The art of saying thank you seems to have disappeared. Try to practice it as you go about your daily tasks. You may be surprised that you may not hear it as often as you expect. How many gifts received this holiday season have you formally given thanks for?
We all grew up with the customary thank-you cards, notes we send to express our thanks to those who have given us gifts or have done nice things for us.
It is always a pleasure to receive a handwritten thank-you note. Yet in this modern age, there are many other ways to say thank you besides the usual notes or cards.
A simple phone call may suffice. This will serve a great way for you to keep in touch with a friend or relative who has taken the time to send you a gift for the holidays.
A text message will work as well. A simple expression of greetings for the new year and giving thanks to the addressee’s thoughtful Christmas present would surely be appreciated.
In this day of social networking, even a Facebook message works.
In short, there are many ways to say thank you.
Notes, texts, phone calls of thanks will be well-taken by the gift-givers. Most of the time a giver just wants to be assured that you have in fact received her gift. So expressing thanks is really the only polite thing to do.

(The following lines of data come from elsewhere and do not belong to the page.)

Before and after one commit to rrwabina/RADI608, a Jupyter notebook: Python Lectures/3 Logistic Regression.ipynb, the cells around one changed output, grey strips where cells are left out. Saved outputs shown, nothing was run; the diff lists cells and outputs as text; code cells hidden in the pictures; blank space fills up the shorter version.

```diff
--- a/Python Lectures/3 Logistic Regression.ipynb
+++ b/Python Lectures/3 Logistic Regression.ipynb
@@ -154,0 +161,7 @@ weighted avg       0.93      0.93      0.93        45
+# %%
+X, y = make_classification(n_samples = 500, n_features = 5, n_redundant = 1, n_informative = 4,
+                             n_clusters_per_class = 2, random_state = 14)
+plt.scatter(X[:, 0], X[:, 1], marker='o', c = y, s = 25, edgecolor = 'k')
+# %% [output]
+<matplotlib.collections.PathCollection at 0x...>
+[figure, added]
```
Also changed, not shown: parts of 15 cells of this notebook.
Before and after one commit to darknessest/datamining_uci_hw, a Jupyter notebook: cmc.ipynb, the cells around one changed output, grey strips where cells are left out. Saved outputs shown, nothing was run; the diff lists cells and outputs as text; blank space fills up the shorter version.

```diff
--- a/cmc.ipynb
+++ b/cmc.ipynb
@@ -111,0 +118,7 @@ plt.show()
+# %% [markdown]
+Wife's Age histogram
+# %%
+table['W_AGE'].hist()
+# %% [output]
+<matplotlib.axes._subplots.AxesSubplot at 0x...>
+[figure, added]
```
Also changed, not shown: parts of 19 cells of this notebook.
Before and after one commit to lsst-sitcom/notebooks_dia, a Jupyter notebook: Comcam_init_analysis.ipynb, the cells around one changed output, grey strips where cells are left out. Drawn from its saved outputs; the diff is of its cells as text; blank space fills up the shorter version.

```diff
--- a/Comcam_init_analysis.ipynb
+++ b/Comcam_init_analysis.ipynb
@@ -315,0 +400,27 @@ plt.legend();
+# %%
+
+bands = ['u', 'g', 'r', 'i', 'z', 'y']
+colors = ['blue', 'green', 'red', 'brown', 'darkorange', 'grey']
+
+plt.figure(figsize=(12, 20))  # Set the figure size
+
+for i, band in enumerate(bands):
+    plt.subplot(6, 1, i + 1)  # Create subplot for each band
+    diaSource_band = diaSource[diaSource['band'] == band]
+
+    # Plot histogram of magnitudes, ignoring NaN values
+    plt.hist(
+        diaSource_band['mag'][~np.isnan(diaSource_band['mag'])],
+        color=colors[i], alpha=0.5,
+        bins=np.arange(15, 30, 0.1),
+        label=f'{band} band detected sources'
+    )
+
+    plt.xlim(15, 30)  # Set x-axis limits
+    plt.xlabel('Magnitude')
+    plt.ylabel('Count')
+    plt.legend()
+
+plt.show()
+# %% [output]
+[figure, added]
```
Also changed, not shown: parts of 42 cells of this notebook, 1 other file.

This is also a practice I wish most parents would teach their children. Maybe this can serve as a gentle nudge for your children to write, text or call their godparents and others who have given them gifts.
Again, this is simply going beyond being polite: It also instills the value of gratitude.
People overlook saying thank you not because they are impolite, but maybe because they are simply rushing.
But remember, whenever you overlook something and take the extra time to make up for it, such as saying thank you, it would reflect a lot about who you are to the other person.
For instance, signing your name. It’s a basic thing, yet a friend who recently got married could not send out thank-you cards because she had received several gifts that were unsigned.
It happens, of course. So don’t forget to sign your thank-you cards as well.
And say thank you for the right gift. This is funny, but this has happened to me. Someone sent me a text thanking me allegedly for the cake I sent for Christmas—and I had sent her a bottle of wine!
So remember, what you do will always reflect who you are as a person.
Going beyond gifts, the art of thank you can be integrated into your everyday life.
Start a gratitude journal. Make a habit of being thankful for the normal and mundane things that happen in your life during the day.
Keep a special notebook and make a habit of jotting down all the things that happen in your day that you should be thankful for.
Bring the art of saying thank you back into practice. Not only is saying thank you the polite thing to do, it will also make your life a little lighter and happier.